The seven companies include Apple, Sony Ericsson, Segate, DSM Engineering Plastics, Nan Ya and Silicon Storage.
“These seven companies demonstrate that there are less toxic and still cost-effective alternatives to substances of high concern that do not compromise performance or reliability,” says Alexandra McPherson, CPA project director. “They are well positioned to gain competitive advantage in a marketplace and regulatory environment increasingly sensitive to the use of toxic chemicals in consumer products.”

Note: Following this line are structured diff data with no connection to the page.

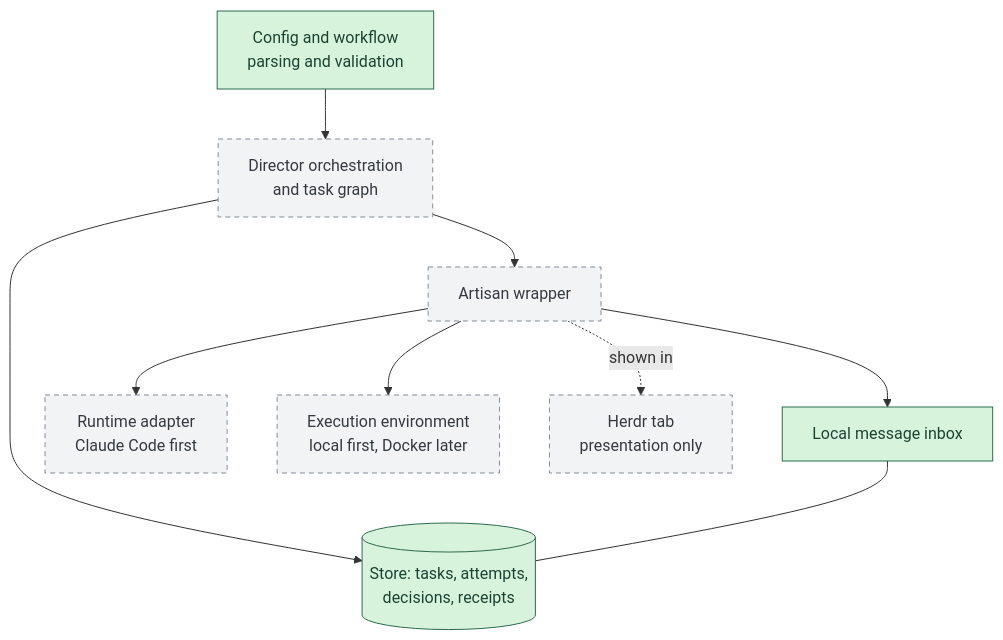
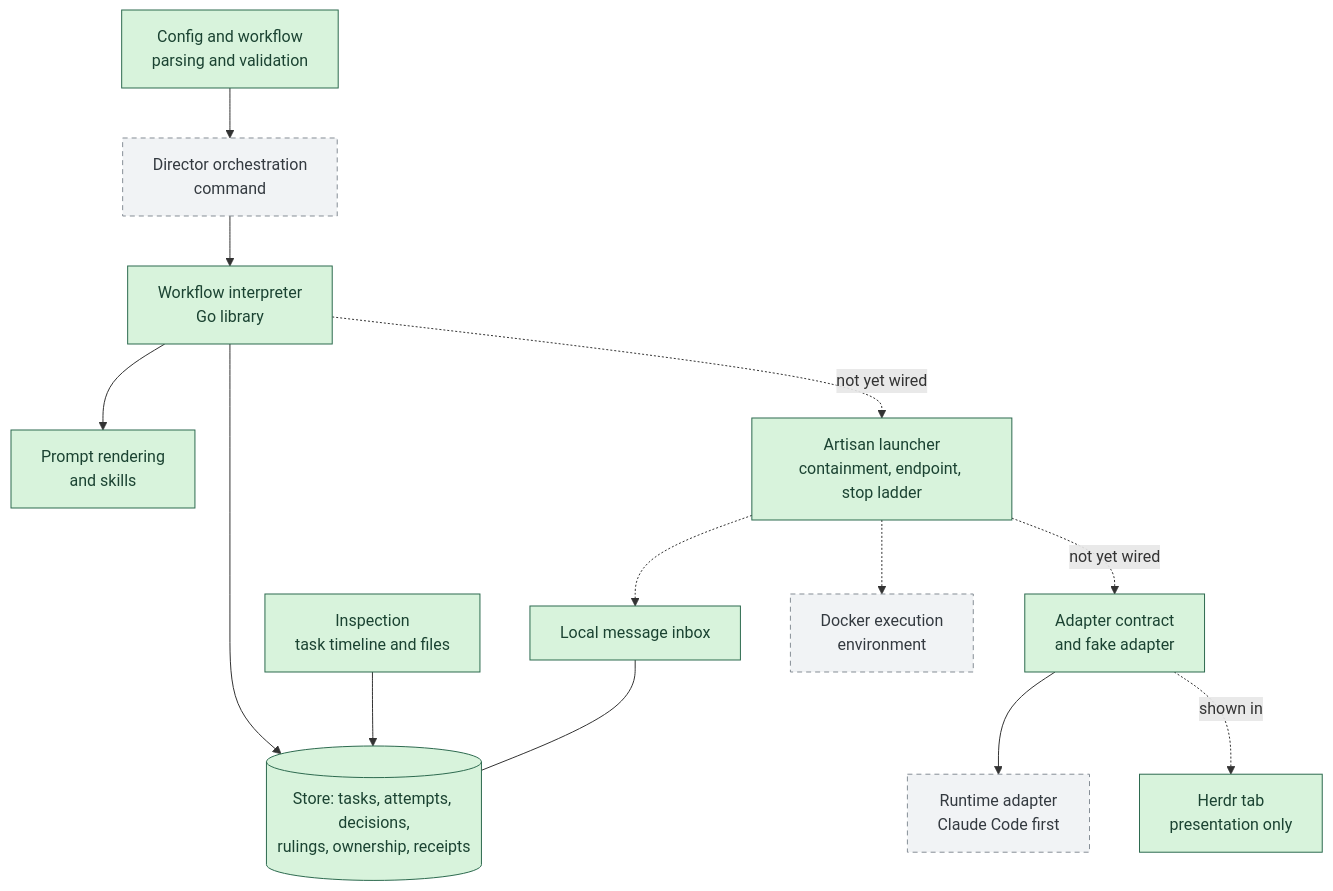
One commit to ndrwl/guildhall changed the second of 4 diagrams in README.md. Above: the diagram before and after it, drawn with Mermaid. The commit also changed other lines of this file and 42 other files, not shown here.

First line of the commit message:
docs: number D25-D43, name the evidence directory and count rulings in store doctor

````diff
--- a/README.md
+++ b/README.md
@@ -79,23 +79,31 @@
 ```mermaid
 flowchart TB
     classDef built fill:#d8f3dc,stroke:#2d6a4f,color:#1b4332
     classDef planned fill:#f1f3f5,stroke:#868e96,color:#343a40,stroke-dasharray:5 4
 
     CFG["Config and workflow<br/>parsing and validation"]:::built
-    STORE[("Store: tasks, attempts,<br/>decisions, receipts")]:::built
+    STORE[("Store: tasks, attempts, decisions,<br/>rulings, ownership, receipts")]:::built
     MSG["Local message inbox"]:::built
-    DIR["Director orchestration<br/>and task graph"]:::planned
-    WRAP["Artisan wrapper"]:::planned
+    INSP["Inspection<br/>task timeline and files"]:::built
+    DIR["Director orchestration<br/>command"]:::planned
+    INTERP["Workflow interpreter<br/>Go library"]:::built
+    RENDER["Prompt rendering<br/>and skills"]:::built
+    WRAP["Artisan launcher<br/>containment, endpoint, stop ladder"]:::built
+    ADAPT["Adapter contract<br/>and fake adapter"]:::built
     RT["Runtime adapter<br/>Claude Code first"]:::planned
-    EXEC["Execution environment<br/>local first, Docker later"]:::planned
-    HERDR["Herdr tab<br/>presentation only"]:::planned
+    EXEC["Docker execution<br/>environment"]:::planned
+    HERDR["Herdr tab<br/>presentation only"]:::built
 
     CFG --> DIR
-    DIR --> STORE
+    DIR --> INTERP
+    INTERP --> STORE
+    INTERP --> RENDER
+    INSP --> STORE
     MSG --- STORE
-    DIR --> WRAP
-    WRAP --> RT
-    WRAP --> EXEC
-    WRAP --> MSG
-    WRAP -. "shown in" .-> HERDR
+    INTERP -. "not yet wired" .-> WRAP
+    WRAP -. "not yet wired" .-> ADAPT
+    ADAPT --> RT
+    WRAP -.-> EXEC
+    WRAP -.-> MSG
+    ADAPT -. "shown in" .-> HERDR
 ```
````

For industrial control applications, or even a simple assembly line, that machine can go almost 24/7 without a break. But what happens when the task is a little more complex? That’s where the “smart” machine would come in. The smart machine is one that has some simple (or complex in some cases) processing capability to be able to adapt to changing conditions. Such machines are suited for a host of applications, including automotive, aerospace, defense, medical, computers and electronics, telecommunications, consumer goods, and so on. This discussion will examine what’s possible with smart machines, and what tradeoffs need to be made to implement such a solution.